■ The task
The expected output is the full set of entries, retyped verbatim, pictures excluded.

(Before-and-after change data)
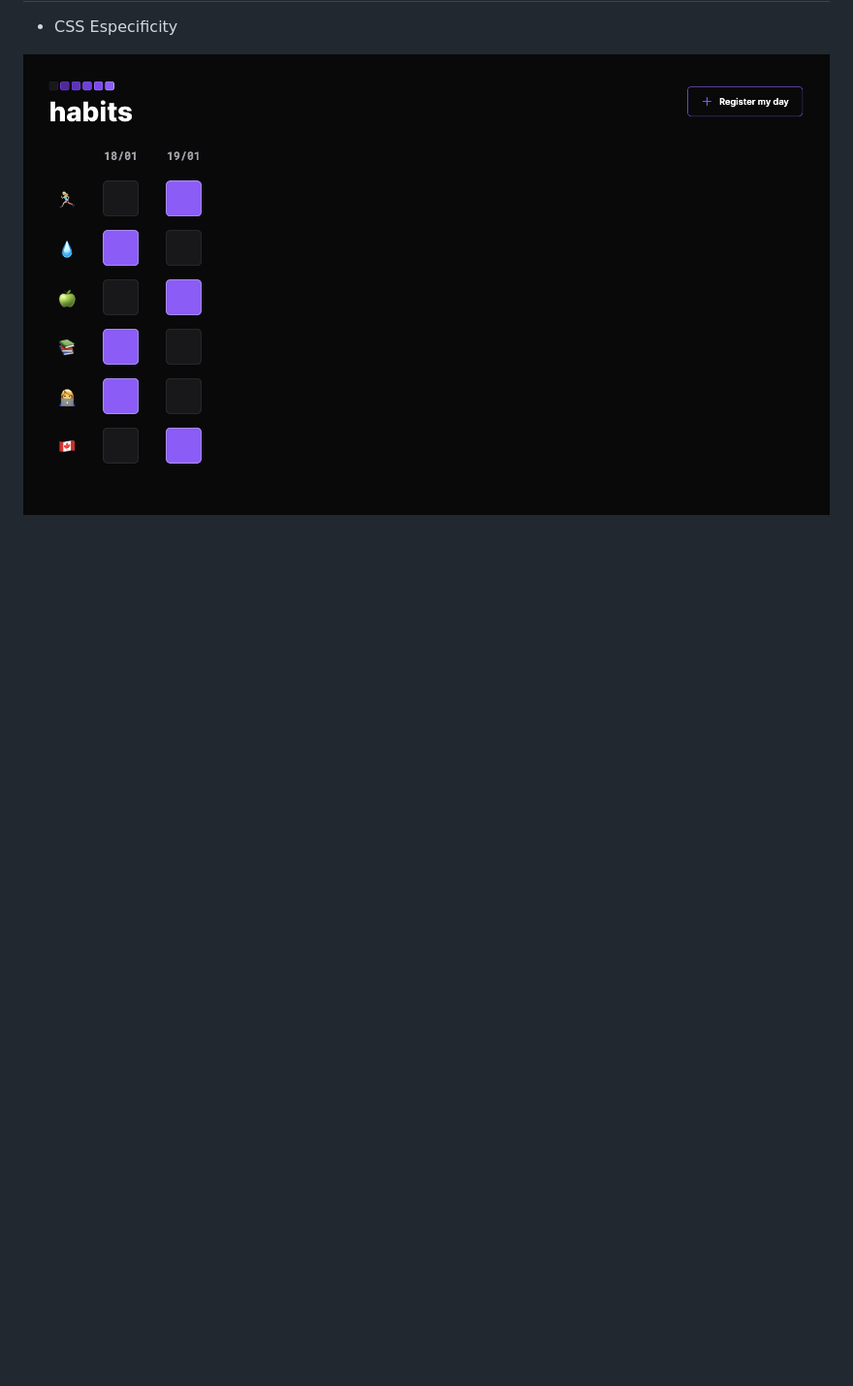
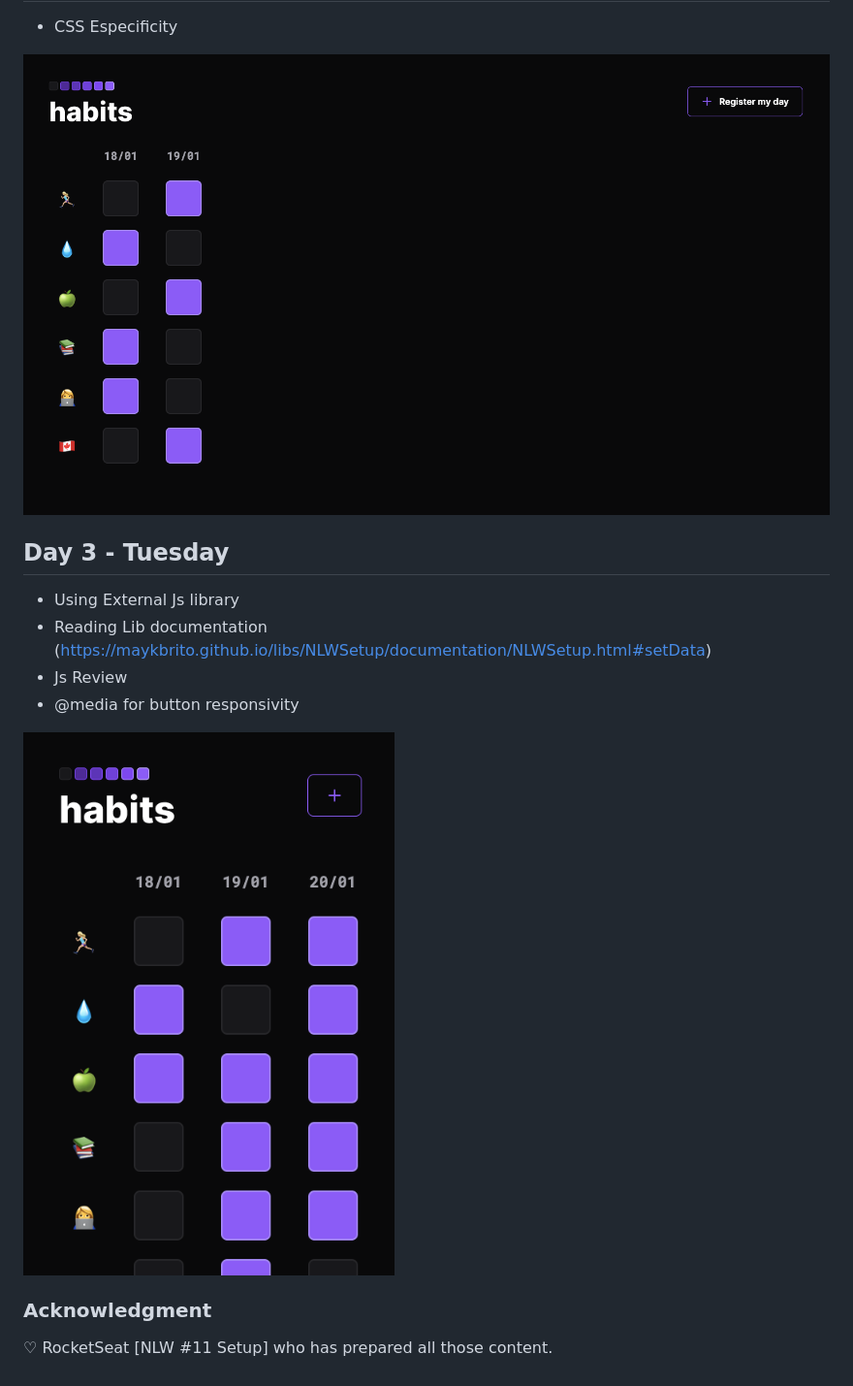
Before and after one commit to RaquelMichelon/habits-nlwSetup-mission-explorer, a Markdown page: README.md, the part around the change. Shown: that part at 97% size. GitHub-like rendering; pictures changed too: day3.png (added); blank space fills up the shorter version.

```diff
--- a/README.md
+++ b/README.md
@@ -16,3 +16,16 @@ An app to check daily routine
 - CSS Especificity
 
 ![Project Day2](day2.png)
+
+## Day 3 - Tuesday
+- Using External Js library
+- Reading Lib documentation (https://maykbrito.github.io/libs/NLWSetup/documentation/NLWSetup.html#setData)
+- Js Review
+- @media for button responsivity
+
+![Project Day3](day3.png)
+
+
+### Acknowledgment
+
+♡ RocketSeat [NLW #11 Setup] who has prepared all those content.
```
Also changed, not shown: 3 other files.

■ Exercise response
Before and after one commit to RaquelMichelon/habits-nlwSetup-mission-explorer, a Markdown page: README.md, the part around the change. Shown: that part at 97% size. GitHub-like rendering; pictures changed too: day3.png (added); blank space fills up the shorter version.

```diff
--- a/README.md
+++ b/README.md
@@ -16,3 +16,16 @@ An app to check daily routine
 - CSS Especificity
 
 ![Project Day2](day2.png)
+
+## Day 3 - Tuesday
+- Using External Js library
+- Reading Lib documentation (https://maykbrito.github.io/libs/NLWSetup/documentation/NLWSetup.html#setData)
+- Js Review
+- @media for button responsivity
+
+![Project Day3](day3.png)
+
+
+### Acknowledgment
+
+♡ RocketSeat [NLW #11 Setup] who has prepared all those content.
```
Also changed, not shown: 3 other files.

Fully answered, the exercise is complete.